__Version comparison data__.
· · ·

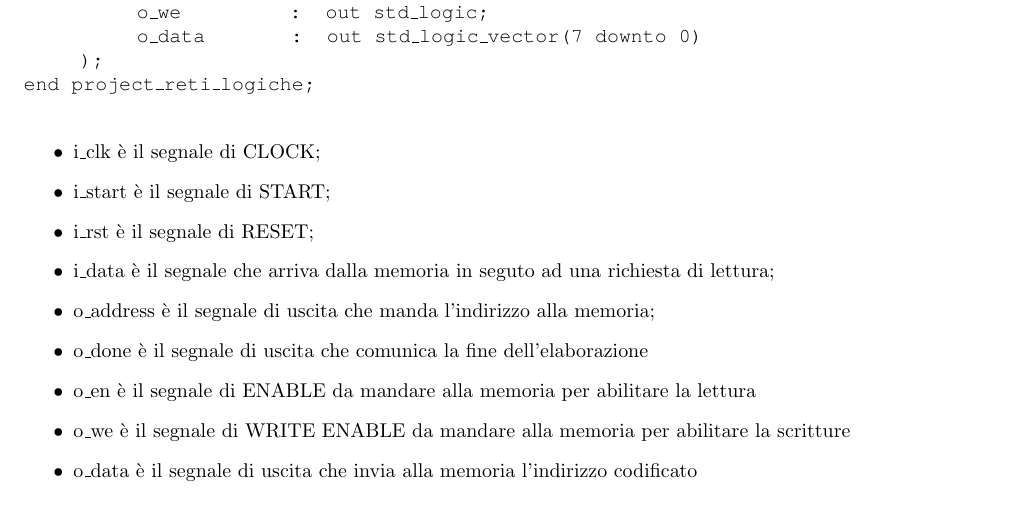
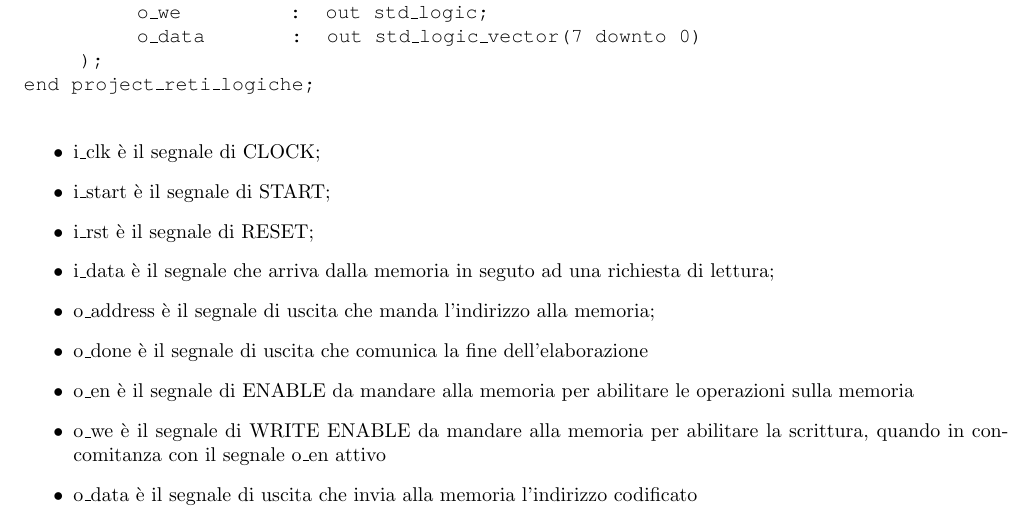
Before and after one commit to peppetort/POLIMI_RL_19-10_workingzone, a LaTeX document (Relazione.tex): part of page 4 of 8, cut so that both start at the same text. Compiled offline with pdfLaTeX.

Commit message:
Sistemazione scritta frase in latex

```diff
--- a/Relazione.tex
+++ b/Relazione.tex
@@ -86,8 +86,8 @@ end project\_reti\_logiche;
 \item i\_data è il segnale che arriva dalla memoria in seguto ad una richiesta di lettura;
 \item o\_address è il segnale di uscita che manda l'indirizzo alla memoria;
 \item o\_done è il segnale di uscita che comunica la fine dell'elaborazione
-\item o\_en è il segnale di ENABLE da mandare alla memoria per abilitare la lettura
-\item o\_we è il segnale di WRITE ENABLE da mandare alla memoria per abilitare la scritture
+\item o\_en è il segnale di ENABLE da mandare alla memoria per abilitare le operazioni sulla memoria
+\item o\_we è il segnale di WRITE ENABLE da mandare alla memoria per abilitare la scrittura, quando in concomitanza con il segnale o\_en attivo
 \item o\_data è il segnale di uscita che invia alla memoria l'indirizzo codificato
 \end{itemize}
 \pagebreak
```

· · ·

__WHAT NEEDS TO BE DONE__. Every line that holds the word "lettura" should be copied from the records above.

__RESULT OF THIS EXERCISE__.
 \item i\_data è il segnale che arriva dalla memoria in seguto ad una richiesta di lettura;
-\item o\_en è il segnale di ENABLE da mandare alla memoria per abilitare la lettura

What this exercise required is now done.